At the beginning of this month, the Asian Development Bank report showed confidence in Afghanistan's significant economic recovery. Those who might claim it's easy to produce above nothing should consider the other adage that dead economies can be self-fulfilling prophecies. Afghanistan's growth is real and, if supported, sustainable.
Staying in Kabul? Bored on a Saturday afternoon? Nine holes of golf just reopened near the Afghan capital, and a couple of brave souls want to reintroduce the sport. The area has been cleared of mines and military hardware, membership is cheap and company is eclectic. Just watch the rough, about the size of the entire course.
Upping the ante, Afghan TV reports that in some programs "women will not be wearing the traditional head scarf or may be wearing western clothes." Scandalous — if you pine for the 10th Century. Afghans, on the other hand, show every indication of attraction to modernity and will probably very much want their ATV.
Michael Ubaldi, May 16, 2004.
Craig Charney of Charney Research has been in Afghanistan to take the pulse of the country's people, from the relatively cosmopolitan urbanity of Kabul to the rural wild of Kandahar. As he describes it, pairs of interviewers — Afghans, one man and one woman — spent between thirty minutes and an hour with Afghanistan's greatest resource: its people. Opinions were eagerly elicited and, perhaps much to the surprise of skeptics, consistently optimistic:
It is easy for overseas commentators, but not for Afghans, to forget how horrific life in Afghanistan had become by the end of three decades of foreign invtrvention, war, and misrule. What the relentless foreign commentary on post-Taliban Afghanistan's problems misses is that, although things there are bad today, most Afghans think things are better than yesterday and have begun to feel hope about tomorrow.
Above all, the Afghans we interviewed look forward with excitement to the chance to choose their leaders for the first time ever.
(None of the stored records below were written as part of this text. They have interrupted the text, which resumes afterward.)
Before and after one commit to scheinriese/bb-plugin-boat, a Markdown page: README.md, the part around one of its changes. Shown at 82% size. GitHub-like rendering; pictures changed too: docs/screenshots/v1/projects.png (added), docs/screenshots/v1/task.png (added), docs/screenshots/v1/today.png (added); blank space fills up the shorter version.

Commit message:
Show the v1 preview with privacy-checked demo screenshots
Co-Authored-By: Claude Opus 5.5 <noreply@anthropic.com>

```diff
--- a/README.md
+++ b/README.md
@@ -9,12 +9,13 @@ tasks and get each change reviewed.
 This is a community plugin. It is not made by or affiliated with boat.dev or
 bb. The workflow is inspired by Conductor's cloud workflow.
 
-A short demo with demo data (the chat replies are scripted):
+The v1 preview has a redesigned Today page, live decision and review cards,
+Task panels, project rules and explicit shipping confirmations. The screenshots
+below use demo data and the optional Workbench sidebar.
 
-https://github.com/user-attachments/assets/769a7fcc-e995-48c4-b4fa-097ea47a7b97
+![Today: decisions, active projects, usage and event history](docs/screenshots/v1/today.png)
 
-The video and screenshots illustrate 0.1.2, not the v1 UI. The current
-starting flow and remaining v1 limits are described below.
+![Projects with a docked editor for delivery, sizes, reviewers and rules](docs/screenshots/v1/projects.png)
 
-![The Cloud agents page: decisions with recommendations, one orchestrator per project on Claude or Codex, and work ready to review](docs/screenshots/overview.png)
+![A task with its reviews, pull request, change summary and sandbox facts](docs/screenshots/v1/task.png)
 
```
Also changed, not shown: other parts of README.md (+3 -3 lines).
The edginess of Kabul-based expatriates contrasts with ordinary citizens' simple determination to vote.
A 55-year-old Tajik man in a village in Herat province in Western Afghanistan, a skilled worker with two children, said, "This election is a great fortune that the people of Afghanistan will enjoy. I will definitely vote!" In the troubled southeast, an illiterate 32-year-old Pashtun housewife and mother of four in a village in Nangarhar province declared, "I am an Afghan and I have the right to vote."
Emphasis mine. Afghanistan's condition is one of slow progress: slow because it still staggers from decades of scourges, progress because unencumbered people are naturally drawn to peaceful liberty. Since I began Afghan Watch, I have discovered how easy news from Afghanistan can be found. Anyone who calls the country "forgotten" admits to having not looked very hard. Besides this article, which I read in my Weekly Standard, my net for Afghan news consists of heading to Google News and entering simple search strings like "Afghanistan," "Afghan" or "Karzai." Results are quick to come and many articles offer far more than narrow reports on day-to-day action between the Allies and increasingly desperate terrorists.
Much of this miracle story is lost on the mainstream press — that's when they even bother to glance. The irony of the left's assessment of liberated Afghanistan (or Iraq, for that matter) — ranging from disinterest to skepticism, cynicism to paranoia — has never left me. What of self-determination, human rights, the high-minded principles from which many drew their professional livelihood? Whatever the (inherent) imperfections to wholesale liberalization, here it is: freedom for the Afghan people. Their passport out of Third World status; their chance to truly define Afghanistan and give to the world a wealth of goods, culture and knowledge. It's no longer rhetoric on a protester's sign: Afghanistan was freed. It's here.
There's a lesson to be found in gratification. Watch who embraces something they've known only through anticipation — they are the ones who wanted it in the first place.